START RECORDS SHOWN

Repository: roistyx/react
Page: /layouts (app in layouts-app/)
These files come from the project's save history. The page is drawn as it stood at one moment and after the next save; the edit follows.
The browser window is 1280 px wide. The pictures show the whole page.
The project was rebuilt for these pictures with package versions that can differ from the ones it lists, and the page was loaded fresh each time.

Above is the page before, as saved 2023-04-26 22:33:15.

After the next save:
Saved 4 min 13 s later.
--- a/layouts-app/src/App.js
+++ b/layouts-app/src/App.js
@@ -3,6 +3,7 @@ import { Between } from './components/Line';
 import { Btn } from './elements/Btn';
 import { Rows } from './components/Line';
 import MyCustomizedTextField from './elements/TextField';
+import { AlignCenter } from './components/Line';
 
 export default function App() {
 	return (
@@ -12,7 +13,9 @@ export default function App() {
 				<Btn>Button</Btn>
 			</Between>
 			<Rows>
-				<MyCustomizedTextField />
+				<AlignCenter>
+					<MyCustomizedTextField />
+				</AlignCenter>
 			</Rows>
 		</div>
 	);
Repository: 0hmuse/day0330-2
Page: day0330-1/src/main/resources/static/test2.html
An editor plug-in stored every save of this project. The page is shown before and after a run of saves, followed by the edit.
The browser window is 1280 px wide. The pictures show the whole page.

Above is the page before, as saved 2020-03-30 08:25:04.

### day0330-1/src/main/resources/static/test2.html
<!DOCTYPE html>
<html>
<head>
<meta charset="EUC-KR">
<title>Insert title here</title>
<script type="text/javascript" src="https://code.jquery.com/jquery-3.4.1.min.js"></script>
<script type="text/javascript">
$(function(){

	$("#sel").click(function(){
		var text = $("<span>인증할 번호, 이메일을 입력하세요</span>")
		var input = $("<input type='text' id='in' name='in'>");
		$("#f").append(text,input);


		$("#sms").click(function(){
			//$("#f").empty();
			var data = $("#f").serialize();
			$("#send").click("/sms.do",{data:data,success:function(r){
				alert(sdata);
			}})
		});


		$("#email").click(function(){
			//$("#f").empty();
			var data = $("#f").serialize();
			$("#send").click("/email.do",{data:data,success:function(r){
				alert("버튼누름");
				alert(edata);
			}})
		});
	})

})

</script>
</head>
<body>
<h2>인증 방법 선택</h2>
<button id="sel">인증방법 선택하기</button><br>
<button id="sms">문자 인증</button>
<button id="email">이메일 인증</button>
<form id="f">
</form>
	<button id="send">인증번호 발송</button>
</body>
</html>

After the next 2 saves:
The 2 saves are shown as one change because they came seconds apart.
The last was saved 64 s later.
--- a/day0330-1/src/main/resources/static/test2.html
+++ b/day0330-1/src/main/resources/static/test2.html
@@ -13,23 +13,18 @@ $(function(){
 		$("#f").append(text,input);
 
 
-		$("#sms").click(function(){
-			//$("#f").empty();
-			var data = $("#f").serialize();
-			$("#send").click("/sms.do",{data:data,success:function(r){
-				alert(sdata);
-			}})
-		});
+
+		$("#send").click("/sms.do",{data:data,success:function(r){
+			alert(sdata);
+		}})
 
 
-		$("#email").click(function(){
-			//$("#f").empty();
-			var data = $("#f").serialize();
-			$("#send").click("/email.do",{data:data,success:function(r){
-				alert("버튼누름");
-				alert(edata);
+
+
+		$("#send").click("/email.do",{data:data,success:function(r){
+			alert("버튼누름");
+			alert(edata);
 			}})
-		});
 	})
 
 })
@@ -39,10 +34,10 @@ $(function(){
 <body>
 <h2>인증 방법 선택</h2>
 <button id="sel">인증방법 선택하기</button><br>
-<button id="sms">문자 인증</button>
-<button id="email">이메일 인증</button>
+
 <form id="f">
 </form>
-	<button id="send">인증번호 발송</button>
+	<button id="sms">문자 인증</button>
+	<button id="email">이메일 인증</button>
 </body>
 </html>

END RECORDS SHOWN

REQUIREMENT:
Every line above should be printed again exactly as it stands.

TASK RESPONSE:
Repository: roistyx/react
Page: /layouts (app in layouts-app/)
These files come from the project's save history. The page is drawn as it stood at one moment and after the next save; the edit follows.
The browser window is 1280 px wide. The pictures show the whole page.
The project was rebuilt for these pictures with package versions that can differ from the ones it lists, and the page was loaded fresh each time.

Above is the page before, as saved 2023-04-26 22:33:15.

After the next save:
Saved 4 min 13 s later.
--- a/layouts-app/src/App.js
+++ b/layouts-app/src/App.js
@@ -3,6 +3,7 @@ import { Between } from './components/Line';
 import { Btn } from './elements/Btn';
 import { Rows } from './components/Line';
 import MyCustomizedTextField from './elements/TextField';
+import { AlignCenter } from './components/Line';
 
 export default function App() {
 	return (
@@ -12,7 +13,9 @@ export default function App() {
 				<Btn>Button</Btn>
 			</Between>
 			<Rows>
-				<MyCustomizedTextField />
+				<AlignCenter>
+					<MyCustomizedTextField />
+				</AlignCenter>
 			</Rows>
 		</div>
 	);
Repository: 0hmuse/day0330-2
Page: day0330-1/src/main/resources/static/test2.html
An editor plug-in stored every save of this project. The page is shown before and after a run of saves, followed by the edit.
The browser window is 1280 px wide. The pictures show the whole page.

Above is the page before, as saved 2020-03-30 08:25:04.

### day0330-1/src/main/resources/static/test2.html
<!DOCTYPE html>
<html>
<head>
<meta charset="EUC-KR">
<title>Insert title here</title>
<script type="text/javascript" src="https://code.jquery.com/jquery-3.4.1.min.js"></script>
<script type="text/javascript">
$(function(){

	$("#sel").click(function(){
		var text = $("<span>인증할 번호, 이메일을 입력하세요</span>")
		var input = $("<input type='text' id='in' name='in'>");
		$("#f").append(text,input);


		$("#sms").click(function(){
			//$("#f").empty();
			var data = $("#f").serialize();
			$("#send").click("/sms.do",{data:data,success:function(r){
				alert(sdata);
			}})
		});


		$("#email").click(function(){
			//$("#f").empty();
			var data = $("#f").serialize();
			$("#send").click("/email.do",{data:data,success:function(r){
				alert("버튼누름");
				alert(edata);
			}})
		});
	})

})

</script>
</head>
<body>
<h2>인증 방법 선택</h2>
<button id="sel">인증방법 선택하기</button><br>
<button id="sms">문자 인증</button>
<button id="email">이메일 인증</button>
<form id="f">
</form>
	<button id="send">인증번호 발송</button>
</body>
</html>

After the next 2 saves:
The 2 saves are shown as one change because they came seconds apart.
The last was saved 64 s later.
--- a/day0330-1/src/main/resources/static/test2.html
+++ b/day0330-1/src/main/resources/static/test2.html
@@ -13,23 +13,18 @@ $(function(){
 		$("#f").append(text,input);
 
 
-		$("#sms").click(function(){
-			//$("#f").empty();
-			var data = $("#f").serialize();
-			$("#send").click("/sms.do",{data:data,success:function(r){
-				alert(sdata);
-			}})
-		});
+
+		$("#send").click("/sms.do",{data:data,success:function(r){
+			alert(sdata);
+		}})
 
 
-		$("#email").click(function(){
-			//$("#f").empty();
-			var data = $("#f").serialize();
-			$("#send").click("/email.do",{data:data,success:function(r){
-				alert("버튼누름");
-				alert(edata);
+
+
+		$("#send").click("/email.do",{data:data,success:function(r){
+			alert("버튼누름");
+			alert(edata);
 			}})
-		});
 	})
 
 })
@@ -39,10 +34,10 @@ $(function(){
 <body>
 <h2>인증 방법 선택</h2>
 <button id="sel">인증방법 선택하기</button><br>
-<button id="sms">문자 인증</button>
-<button id="email">이메일 인증</button>
+
 <form id="f">
 </form>
-	<button id="send">인증번호 발송</button>
+	<button id="sms">문자 인증</button>
+	<button id="email">이메일 인증</button>
 </body>
 </html>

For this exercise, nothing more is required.